Topiary, the practice of clipping plants into different shapes, has been done since Roman times. It can bring structure and formality to a garden or a sense of fantasy and magic. Plants in garden beds can be trimmed into interesting features or used to screen off or delineate different areas and potted plants can also be trained into beautiful shapes.
There are lots of wonderful plants that suit topiary, depending on the desired look, whether it be quite formal or more relaxed. Shrubs, trees and climbers can be used in topiary, including camellias, Australian native plants such as lilly pillies and westringia, climbers like ivy and star jasmine, and conifers. Japanese box (Buxus microphylla var. japonica) is one of the best plants for topiary. It’s an evergreen shrub with a compact habit and attractive bright green glossy foliage.
Choose the appropriate position for your topiary plant, whether that’s in a full sun or partly shaded spot.
The top topiary tips are:
- Begin trimming the plant to shape while the plant is still young. It’s important not to wait until the plant has reached the desired height or width before pruning. Starting trimming early will help promote compact, dense foliage growth. Regularly trim your plants, every 3 months, between spring and autumn.
- Don’t trim back into leafless stems, as these may not produce new foliage.
- You can trim freehand, use a template or grow plants within in a wire frame that provides the outline for the finished shape. Whichever method you use, regularly stand back and assess your handiwork from multiple angles and clip very small amounts of foliage off at a time. You can always trim more off, you can’t stick leaves back on!
- For potted topiary, to encourage even growth regularly rotate the pot 90 degrees so that all sides of the plant are exposed to the maximum amount of light.

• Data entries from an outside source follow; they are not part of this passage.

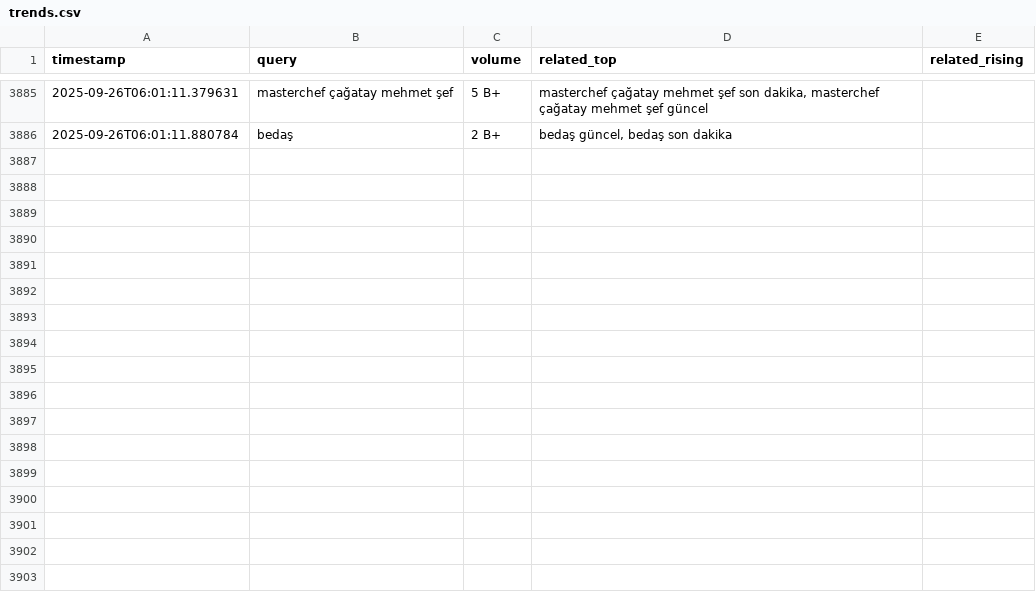
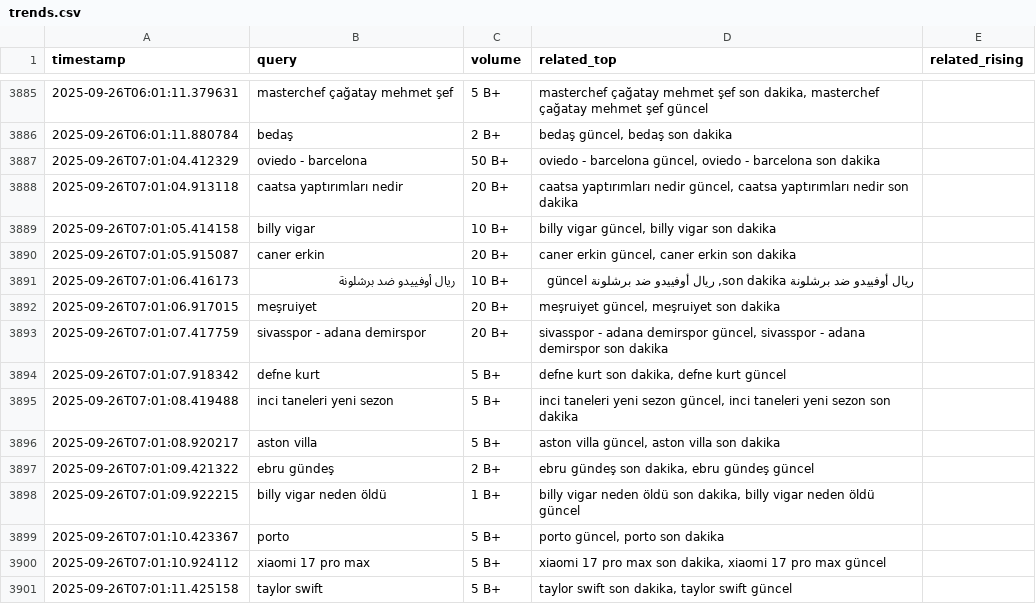
Before and after one commit to igyccmt/trends-scraper, a CSV file: trends.csv, drawn as a sheet; only a part is shown, gaps mark what is left out; the diff names each change by its address in the sheet, - before the commit and + after, or states it on an @@ line.

```diff
--- a/trends.csv
+++ b/trends.csv
+row 3887: 2025-09-26T07:01:04.412329 | oviedo - barcelona | 50 B+ | oviedo - barcelona güncel, oviedo - barcelona son dakika
+row 3888: 2025-09-26T07:01:04.913118 | caatsa yaptırımları nedir | 20 B+ | caatsa yaptırımları nedir güncel, caatsa yaptırımları nedir son dakika
+row 3889: 2025-09-26T07:01:05.414158 | billy vigar | 10 B+ | billy vigar güncel, billy vigar son dakika
+row 3890: 2025-09-26T07:01:05.915087 | caner erkin | 20 B+ | caner erkin güncel, caner erkin son dakika
+row 3891: 2025-09-26T07:01:06.416173 | ريال أوفييدو ضد برشلونة | 10 B+ | ريال أوفييدو ضد برشلونة son dakika, ريال أوفييدو ضد برشلونة güncel
+row 3892: 2025-09-26T07:01:06.917015 | meşruiyet | 20 B+ | meşruiyet güncel, meşruiyet son dakika
+row 3893: 2025-09-26T07:01:07.417759 | sivasspor - adana demirspor | 20 B+ | sivasspor - adana demirspor güncel, sivasspor - adana demirspor son dakika
+row 3894: 2025-09-26T07:01:07.918342 | defne kurt | 5 B+ | defne kurt son dakika, defne kurt güncel
+row 3895: 2025-09-26T07:01:08.419488 | inci taneleri yeni sezon | 5 B+ | inci taneleri yeni sezon güncel, inci taneleri yeni sezon son dakika
+row 3896: 2025-09-26T07:01:08.920217 | aston villa | 5 B+ | aston villa güncel, aston villa son dakika
+row 3897: 2025-09-26T07:01:09.421322 | ebru gündeş | 2 B+ | ebru gündeş son dakika, ebru gündeş güncel
+row 3898: 2025-09-26T07:01:09.922215 | billy vigar neden öldü | 1 B+ | billy vigar neden öldü son dakika, billy vigar neden öldü güncel
+row 3899: 2025-09-26T07:01:10.423367 | porto | 5 B+ | porto güncel, porto son dakika
+row 3900: 2025-09-26T07:01:10.924112 | xiaomi 17 pro max | 5 B+ | xiaomi 17 pro max son dakika, xiaomi 17 pro max güncel
+row 3901: 2025-09-26T07:01:11.425158 | taylor swift | 5 B+ | taylor swift son dakika, taylor swift güncel
```
Also changed, not shown: trends_2025-09-26.csv.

- Feed topiary plants regularly with a complete plant food like Yates Thrive All Purpose Soluble Plant Food, which will encourage lots of lush, healthy growth.